One of the men’s adventure magazine covers that’s a personal favorite of mine (as you can see from the header of this blog) is the May 1957 issue of Man’s Life.
The painting on its cover is the epitome of a classic men’s pulp mag formula: vicious killer creatures attacking a manly man and a gorgeous DID (“damsel in distress”).
The coverline that goes with the painting is “CHEWED TO BITS BY GIANT TURTLES.”
This fits in what I call the “Weasels Ripped My Flesh” subgenre.
That’s because the most famous example is the cover of the September 1956 issue of Man’s Life. It features the headline “Weasels Ripped My Flesh” and a cover painting of a bleeding, barechested man being attacked by vicious weasels.
“Weasels Ripped My Flesh” was immortalized by Frank Zappa when he made it the title of a 1970 album.
Artist Will Hulsey did both the killer turtles and the killer weasels cover paintings and many other great ones like those.
Interestingly, in the May ’57 issue, the cover painting credit is listed as “American Art Agency.”
That was an agency that pulp artist Milton Luros started in 1955 to sell cover paintings and illustrations by his pulp artist buddies, like Hulsey and Norman Saunders. A few years later, Luros became art director of the men’s magazines, Adam and Knight (which were early “girlie magazines,” not men’s adventure mags.)
The attacking turtle story that goes with Hulsey’s painting was written by Vic Pate.
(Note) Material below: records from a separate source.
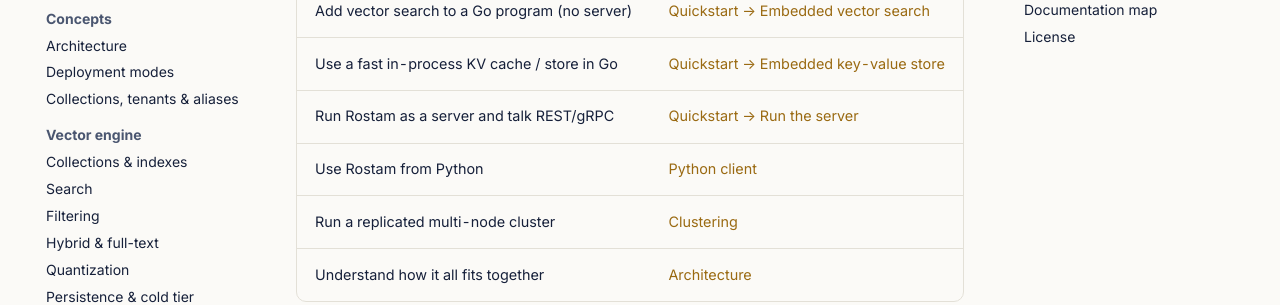
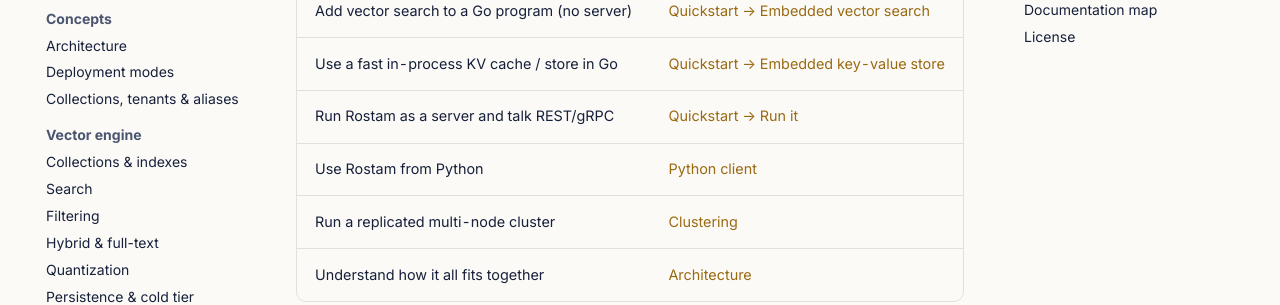
Before and after one commit to Keivan-S/rostam, an MkDocs documentation site: the page built from docs/index.md, in a window 1280 px wide and 900 px high, scrolled down 1034 px. Shown: the part 153-458 px from the top of the window. Built offline with MkDocs 1.6.1 and Material for MkDocs 9.7.7, drawn with Linux system fonts in a browser that asks for light colours; comment, search, counter and statistics services are not loaded.

Commit message:
docs: fix two broken cross-reference anchors
index.md linked quickstart.md#run-the-server, but the heading is "Run it"
(#run-it). rag.md linked #hybrid-fusion-dense--bm25 with a stray double hyphen;
the generated anchor is #hybrid-fusion-dense-bm25. Both are broken on the live
site — the current --strict toolchain doesn't validate these, a newer mkdocs
does.

```diff
--- a/docs/index.md
+++ b/docs/index.md
@@ -50,7 +50,7 @@
 |---|---|
 | Add vector search to a Go program (no server) | [Quickstart → Embedded vector search](quickstart.md#embedded-vector-search-go-library) |
 | Use a fast in-process KV cache / store in Go | [Quickstart → Embedded key-value store](quickstart.md#embedded-key-value-store-go-library) |
-| Run Rostam as a server and talk REST/gRPC | [Quickstart → Run the server](quickstart.md#run-the-server) |
+| Run Rostam as a server and talk REST/gRPC | [Quickstart → Run it](quickstart.md#run-it) |
 | Use Rostam from Python | [Python client](api/python.md) |
 | Run a replicated multi-node cluster | [Clustering](server/clustering.md) |
 | Understand how it all fits together | [Architecture](concepts/architecture.md) |
```
Also changed, not shown: docs/server/rag.md (+1 -1 lines).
I suspect that’s a pen name for one of the staff writers or freelancers who wrote stories for Man’s Life and other magazines published by Crestwood Publishing (aka Feature Publications).
It’s written in the first person as a “true story.” (Though if someone can prove to me it’s really true, I’ll eat my adventure-style pith helmet – which, amazingly, can still be found in an assortment of styles on Amazon.com).
The cover paintings used for many men’s adventure magazines were often bloodier than the stories they were painted for.
But Pate’s attacking turtles tale is actually bloodier and more gruesome than Hulsey’s cover painting. The subhead used inside under the story’s title gives a hint of what’s to come (and stretches it a little):
“Steel-like jaws clacked away, each bite slashing flesh from my body — I used my knife and my hands, and when they were gone, my bloody stumps — and yet the turtles came — ”
The yarn is written in a cool, noir-like style. It starts out in Shreveport, Louisiana then moves to the scene of the attack: a muck-bottomed backwater bayou.
As the subhead suggests, the story doesn’t end well for our DID and manly man. You can find out what happens by reading it yourself. Just click this link to download it in PDF format.